== RECORDS FOR THE EXERCISE ==
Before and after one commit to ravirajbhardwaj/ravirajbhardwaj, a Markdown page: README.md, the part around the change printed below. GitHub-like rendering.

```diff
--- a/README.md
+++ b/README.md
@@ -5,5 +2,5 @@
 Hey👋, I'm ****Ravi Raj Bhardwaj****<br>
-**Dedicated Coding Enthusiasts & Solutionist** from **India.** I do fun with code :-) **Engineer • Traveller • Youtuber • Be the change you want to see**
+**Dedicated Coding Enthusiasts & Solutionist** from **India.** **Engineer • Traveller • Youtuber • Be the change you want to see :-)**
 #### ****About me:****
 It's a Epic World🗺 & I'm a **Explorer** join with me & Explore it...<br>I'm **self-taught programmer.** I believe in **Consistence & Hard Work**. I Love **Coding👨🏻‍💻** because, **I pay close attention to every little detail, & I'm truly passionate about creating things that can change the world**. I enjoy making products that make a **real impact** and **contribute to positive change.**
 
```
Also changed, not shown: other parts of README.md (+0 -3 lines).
===
== RECORDS FOR THE EXERCISE ==
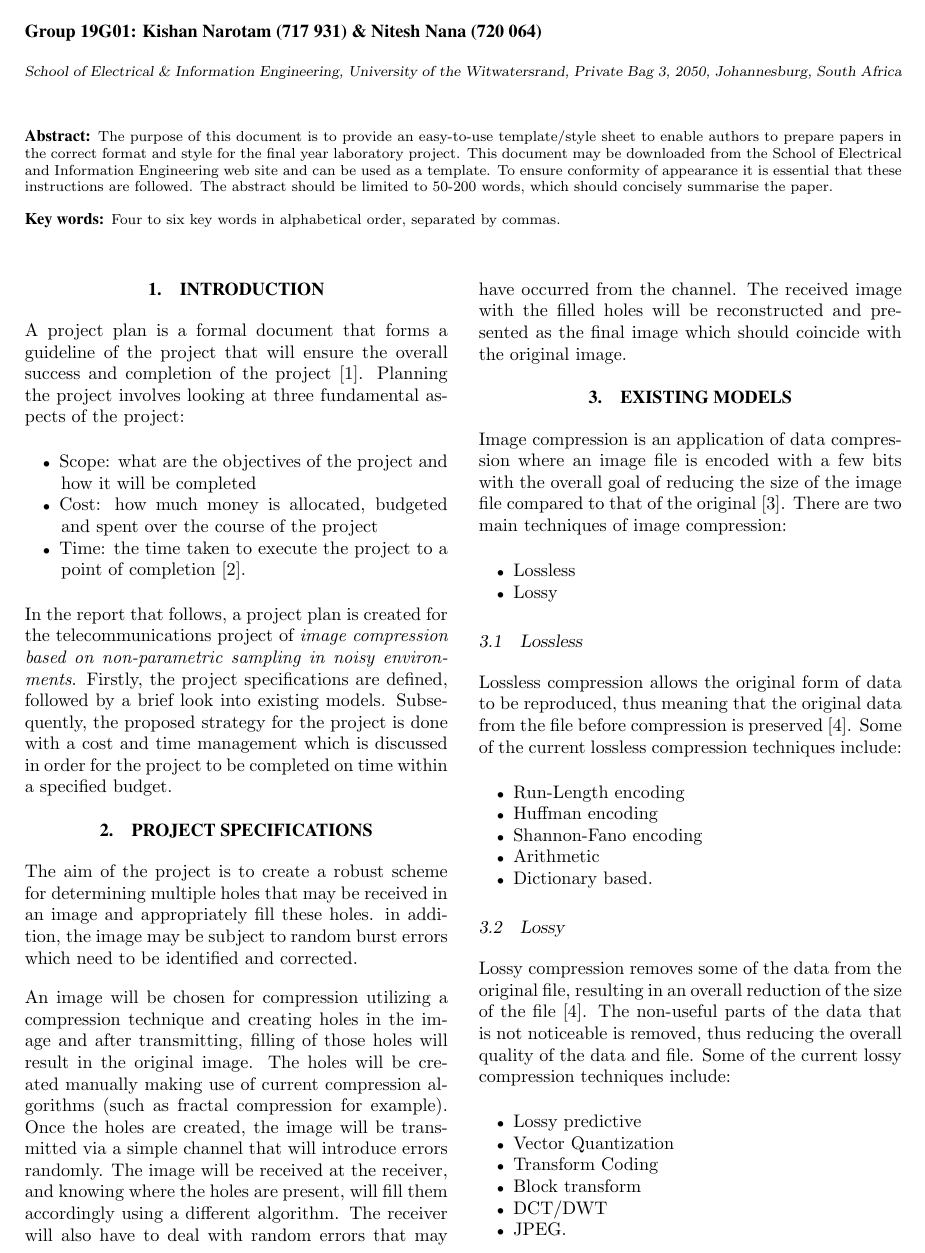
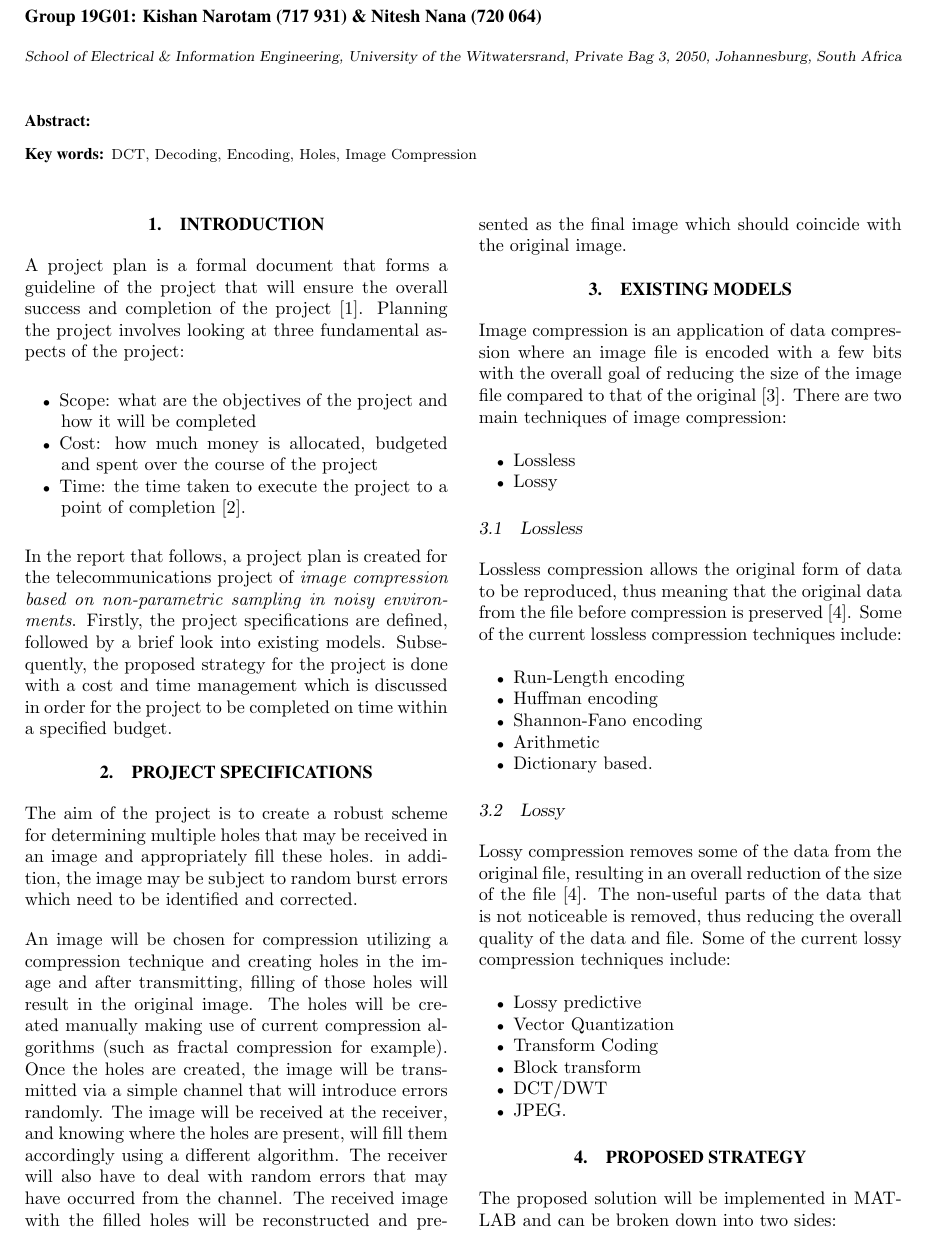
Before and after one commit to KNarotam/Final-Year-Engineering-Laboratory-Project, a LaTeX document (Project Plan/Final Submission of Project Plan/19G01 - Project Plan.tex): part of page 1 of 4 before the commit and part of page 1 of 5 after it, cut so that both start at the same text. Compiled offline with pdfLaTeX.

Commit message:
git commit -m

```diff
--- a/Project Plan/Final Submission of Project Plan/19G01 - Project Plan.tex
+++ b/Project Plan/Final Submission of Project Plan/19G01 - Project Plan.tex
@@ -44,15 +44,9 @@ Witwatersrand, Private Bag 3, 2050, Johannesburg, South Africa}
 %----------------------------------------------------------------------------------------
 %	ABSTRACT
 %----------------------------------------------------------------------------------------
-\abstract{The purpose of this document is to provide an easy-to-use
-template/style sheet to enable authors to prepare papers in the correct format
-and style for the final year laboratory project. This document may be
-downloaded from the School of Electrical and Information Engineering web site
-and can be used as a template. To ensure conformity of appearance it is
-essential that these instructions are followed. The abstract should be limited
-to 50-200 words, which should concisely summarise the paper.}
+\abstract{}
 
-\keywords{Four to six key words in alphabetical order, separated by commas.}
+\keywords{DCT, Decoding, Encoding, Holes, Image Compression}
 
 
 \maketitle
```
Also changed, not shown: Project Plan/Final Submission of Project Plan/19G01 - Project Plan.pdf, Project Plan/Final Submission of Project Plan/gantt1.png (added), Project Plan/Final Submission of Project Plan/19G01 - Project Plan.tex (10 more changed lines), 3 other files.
===
TRY IT: Look above for lines with the word "India" and copy them all.

OUTPUT OF THE EXERCISE:
-**Dedicated Coding Enthusiasts & Solutionist** from **India.** I do fun with code :-) **Engineer • Traveller • Youtuber • Be the change you want to see**
+**Dedicated Coding Enthusiasts & Solutionist** from **India.** **Engineer • Traveller • Youtuber • Be the change you want to see :-)**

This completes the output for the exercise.